Each entry is to be given again precisely, and no picture may be carried over.

-- -- --

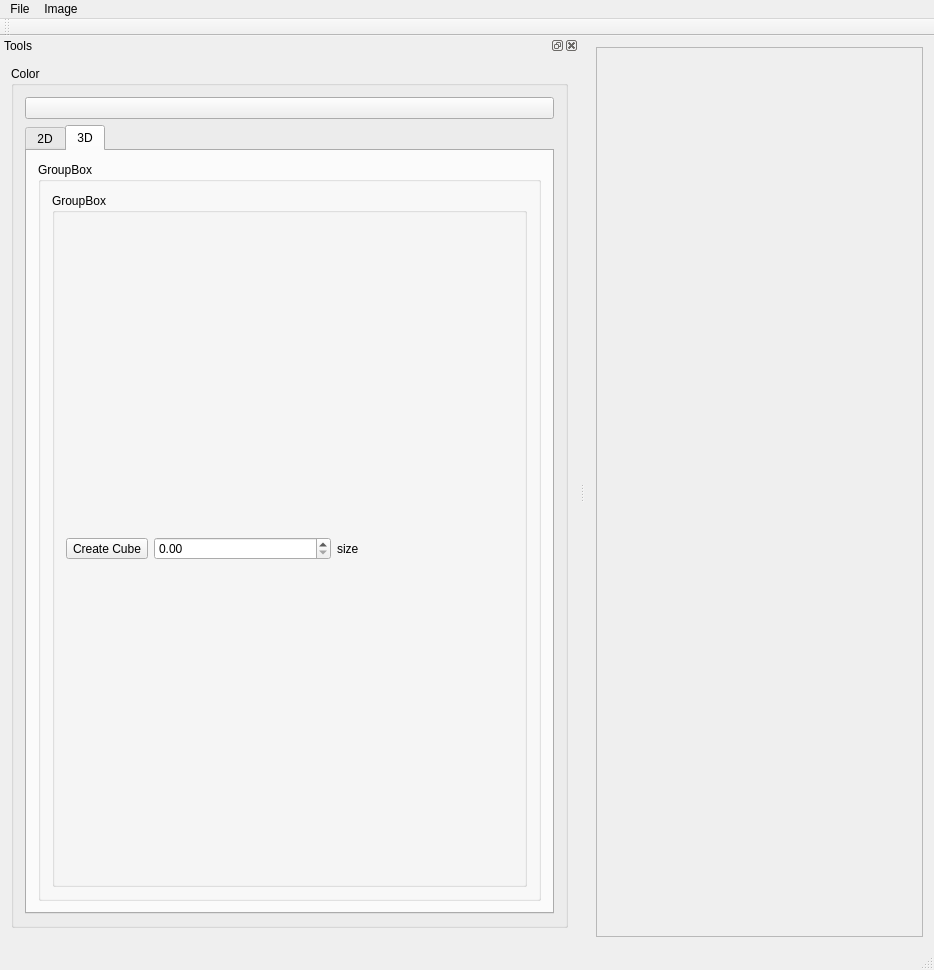
Qt form src/ImageViewer.ui (bozhenakv555/pg_ImageViewer) before a commit.
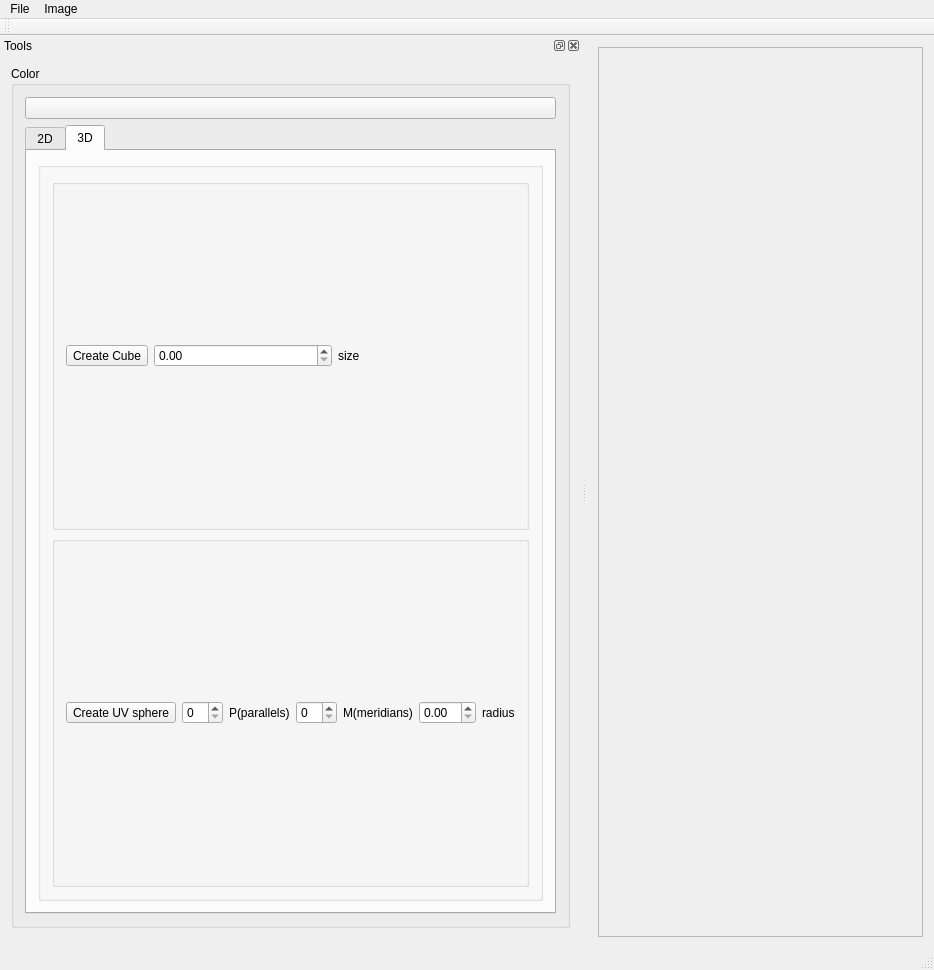
The same form after that commit.

Commit message: Implemented UV sphere triangulation and UI integration, successfully tested VTK output in ParaView.

The edit to the form file:
```diff
--- a/src/ImageViewer.ui
+++ b/src/ImageViewer.ui
@@ -25,7 +25,7 @@
         <rect>
          <x>0</x>
          <y>0</y>
-         <width>360</width>
+         <width>356</width>
          <height>890</height>
         </rect>
        </property>
@@ -512,13 +512,13 @@
             <item>
              <widget class="QGroupBox" name="groupBox_16">
               <property name="title">
-               <string>GroupBox</string>
+               <string/>
               </property>
               <layout class="QGridLayout" name="gridLayout_5">
                <item row="0" column="0">
                 <widget class="QGroupBox" name="groupBox_17">
                  <property name="title">
-                  <string>GroupBox</string>
+                  <string/>
                  </property>
                  <layout class="QHBoxLayout" name="horizontalLayout_12">
                   <item>
@@ -541,6 +541,52 @@
                  </layout>
                 </widget>
                </item>
+               <item row="1" column="0">
+                <widget class="QGroupBox" name="groupBox_18">
+                 <property name="title">
+                  <string/>
+                 </property>
+                 <layout class="QHBoxLayout" name="horizontalLayout_13">
+                  <item>
+                   <widget class="QToolButton" name="tbCreateUVSphere">
+                    <property name="text">
+                     <string>Create UV sphere</string>
+                    </property>
+                   </widget>
+                  </item>
+                  <item>
+                   <widget class="QSpinBox" name="sbParallels"/>
+                  </item>
+                  <item>
+                   <widget class="QLabel" name="label_7">
+                    <property name="text">
+                     <string>P(parallels)</string>
+                    </property>
+                   </widget>
+                  </item>
+                  <item>
+                   <widget class="QSpinBox" name="sbMeridians"/>
+                  </item>
+                  <item>
+                   <widget class="QLabel" name="label_8">
+                    <property name="text">
+                     <string>M(meridians)</string>
+                    </property>
+                   </widget>
+                  </item>
+                  <item>
+                   <widget class="QDoubleSpinBox" name="dsbRadius"/>
+                  </item>
+                  <item>
+                   <widget class="QLabel" name="label_9">
+                    <property name="text">
+                     <string>radius</string>
+                    </property>
+                   </widget>
+                  </item>
+                 </layout>
+                </widget>
+               </item>
               </layout>
              </widget>
             </item>
```
The commit also changes 4 other files.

-- -- --

__Answer for the task__:
Qt form src/ImageViewer.ui (bozhenakv555/pg_ImageViewer) before a commit.
The same form after that commit.

Commit message: Implemented UV sphere triangulation and UI integration, successfully tested VTK output in ParaView.

The edit to the form file:
```diff
--- a/src/ImageViewer.ui
+++ b/src/ImageViewer.ui
@@ -25,7 +25,7 @@
         <rect>
          <x>0</x>
          <y>0</y>
-         <width>360</width>
+         <width>356</width>
          <height>890</height>
         </rect>
        </property>
@@ -512,13 +512,13 @@
             <item>
              <widget class="QGroupBox" name="groupBox_16">
               <property name="title">
-               <string>GroupBox</string>
+               <string/>
               </property>
               <layout class="QGridLayout" name="gridLayout_5">
                <item row="0" column="0">
                 <widget class="QGroupBox" name="groupBox_17">
                  <property name="title">
-                  <string>GroupBox</string>
+                  <string/>
                  </property>
                  <layout class="QHBoxLayout" name="horizontalLayout_12">
                   <item>
@@ -541,6 +541,52 @@
                  </layout>
                 </widget>
                </item>
+               <item row="1" column="0">
+                <widget class="QGroupBox" name="groupBox_18">
+                 <property name="title">
+                  <string/>
+                 </property>
+                 <layout class="QHBoxLayout" name="horizontalLayout_13">
+                  <item>
+                   <widget class="QToolButton" name="tbCreateUVSphere">
+                    <property name="text">
+                     <string>Create UV sphere</string>
+                    </property>
+                   </widget>
+                  </item>
+                  <item>
+                   <widget class="QSpinBox" name="sbParallels"/>
+                  </item>
+                  <item>
+                   <widget class="QLabel" name="label_7">
+                    <property name="text">
+                     <string>P(parallels)</string>
+                    </property>
+                   </widget>
+                  </item>
+                  <item>
+                   <widget class="QSpinBox" name="sbMeridians"/>
+                  </item>
+                  <item>
+                   <widget class="QLabel" name="label_8">
+                    <property name="text">
+                     <string>M(meridians)</string>
+                    </property>
+                   </widget>
+                  </item>
+                  <item>
+                   <widget class="QDoubleSpinBox" name="dsbRadius"/>
+                  </item>
+                  <item>
+                   <widget class="QLabel" name="label_9">
+                    <property name="text">
+                     <string>radius</string>
+                    </property>
+                   </widget>
+                  </item>
+                 </layout>
+                </widget>
+               </item>
               </layout>
              </widget>
             </item>
```
The commit also changes 4 other files.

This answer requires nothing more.